Constable Edmund Pope on his horse in the 1890’s

Edmund Pope was Mary Jane’s younger brother by a decade.  He appears to have been a lively scallywag who, despite having a wife and two children, managed to get himself into sufficient difficulty with the law that he had to leave England for Canada just ahead of being arrested.  He got into further scrapes in eastern Canada before appealing to his older sister and her family for aid.  They sent him enough to travel to Maple Ridge where they helped him get established.

He purchased some property just east of the Anglican Church – St. John the Divine – on River Road and sent for his wife and children.

In the New Westminster Columbian of October 23, 1888, it was reported that there had been a successful fund-raising “entertainment” at the Maple Ridge School.  Mr. Pope was apparently an enthusiastic entertainer:

Edith Pope cultivating her garden. Early 1900’s.

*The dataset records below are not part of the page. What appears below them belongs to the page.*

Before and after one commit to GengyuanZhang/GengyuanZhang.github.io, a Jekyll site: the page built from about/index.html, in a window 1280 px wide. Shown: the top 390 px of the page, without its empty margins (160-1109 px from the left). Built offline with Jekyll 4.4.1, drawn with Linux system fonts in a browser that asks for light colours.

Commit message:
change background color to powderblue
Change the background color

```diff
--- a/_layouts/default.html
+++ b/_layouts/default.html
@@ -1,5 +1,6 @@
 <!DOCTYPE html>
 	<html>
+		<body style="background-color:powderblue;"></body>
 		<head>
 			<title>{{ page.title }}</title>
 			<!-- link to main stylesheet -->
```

“The next was a solo, “The man behind the plough.” by Mr. Edmund Pope, who was encored;  he sang a parody on “Grandfather’s clock” which took the house by storm.” 

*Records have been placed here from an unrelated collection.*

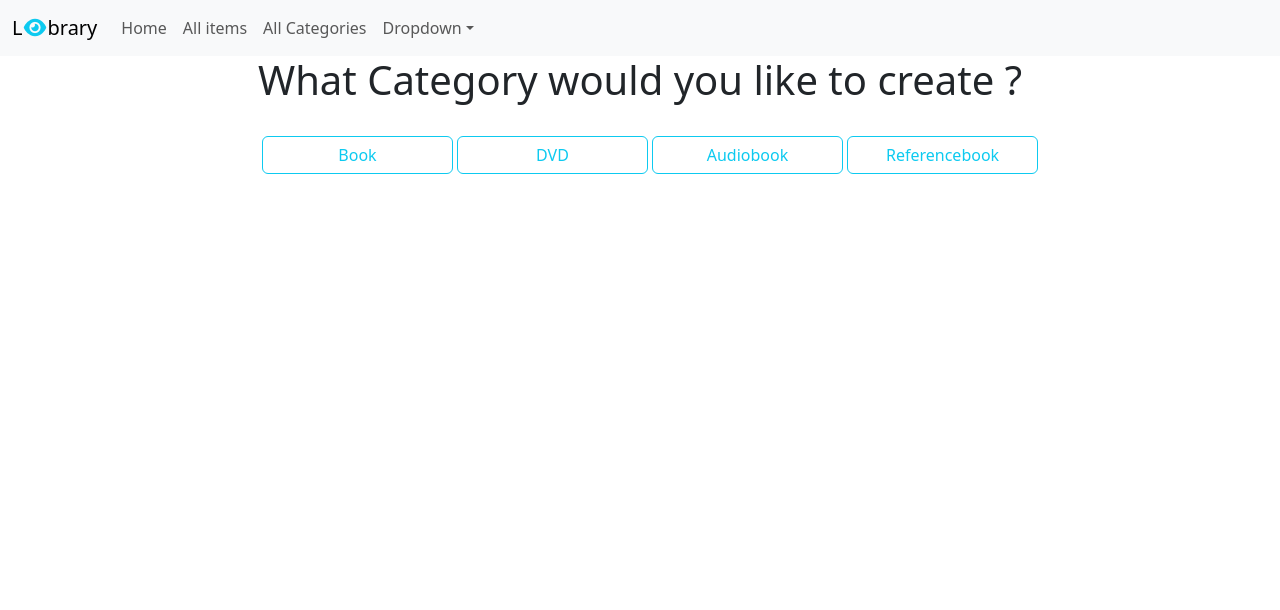
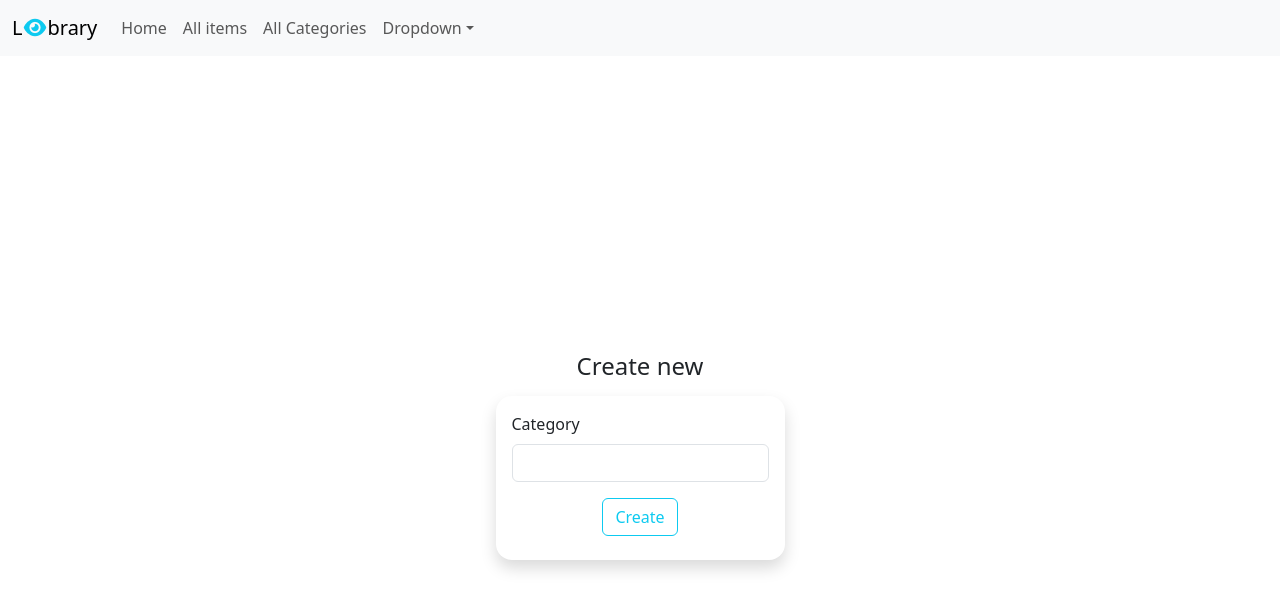
Before and after one commit to Socias93/leyebrary, a React (Vite) app: page /new-category in a window 1280 px wide. Shown: the top 610 px of the page. Built offline with nearby package versions, Linux system fonts and the light colour scheme.

Commit message:
removed newcategorypage and linked new categories directly to categoryform

```diff
--- a/src/pages/categories/CreateCategoryPage.tsx
+++ b/src/pages/categories/CreateCategoryPage.tsx
@@ -1,5 +1,8 @@
 import { useNavigate, useSearchParams } from "react-router-dom";
-import { CategoryFormData, categorySchema } from "./CreateCategorySchema";
+import {
+  CategoryFormData,
+  categorySchema,
+} from "./categoryschema/CreateCategorySchema";
 import { zodResolver } from "@hookform/resolvers/zod";
 import { useForm } from "react-hook-form";
 import { saveCategory } from "../../services/fakeCategoryService";
--- a/src/pages/categories/NewCategoryPage.tsx
+++ /dev/null
@@ -1,27 +0,0 @@
-import { useNavigate } from "react-router-dom";
-import { getCategories } from "../../services/fakeCategoryService";
-
-function NewCategoryPage() {
-  const category = getCategories();
-  const navigate = useNavigate();
-
-  return (
-    <>
-      <div className="d-grid justify-content-center">
-        <h1>What Category would you like to create ?</h1>
-        <div className="d-flex">
-          {category.map((c) => (
-            <button
-              onClick={() => navigate(`/new-category/${c._id}?type=${c.name}`)}
-              key={c._id}
-              className="btn btn-outline-info col-2 mt-4 ms-1 w-25 ">
-              {c.name}
-            </button>
-          ))}
-        </div>
-      </div>
-    </>
-  );
-}
-
-export default NewCategoryPage;
--- a/src/pages/categories/CreateCategorySchema.ts
+++ b/src/pages/categories/categoryschema/CreateCategorySchema.ts
@@ -1,6 +1,6 @@
 // schemas/CategorySchema.ts
 import { z } from "zod";
-import { getCategories } from "../../services/fakeCategoryService";
+import { getCategories } from "../../../services/fakeCategoryService";
 
 export const categorySchema = z.object({
   name: z
--- a/src/pages/index.ts
+++ b/src/pages/index.ts
@@ -1,6 +1,5 @@
 export { default as AllItemsPage } from "./items/AllItemsPage";
 export { default as HomePage } from "./HomePage";
-export { default as NewCategoryPage } from "./categories/NewCategoryPage";
 export { default as NewItemPage } from "./items/NewItemPage";
 export { default as CreateItemPage } from "./items/CreateItemPage";
 export { default as CreateCategoryPage } from "./categories/CreateCategoryPage";
```
Also changed, not shown: src/routes.tsx (+2 -6 lines).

Further reports indicate that he was much valued as a baritone voice in all sorts of community entertainments.

Given his earlier brushes with the law, it is somewhat ironic that he became Maple Ridge’s first policeman.  He did his rounds on horseback.  In 1896, he was made superintendant of the cemetery and remained in that position for more than 40 years.

Edith and George Wesley Donohoe circa 1910.

His daughter Edith married George Donahoe and the younger couple stayed on in the family home with her father until he passed away in 1944.  She was very involved with the Anglican Church that was right next door and when she passed away, she left the family farm to the church.  It was that addition of property that allowed St. John the Divine to be moved back from the edge of Laity Street to where it sits today.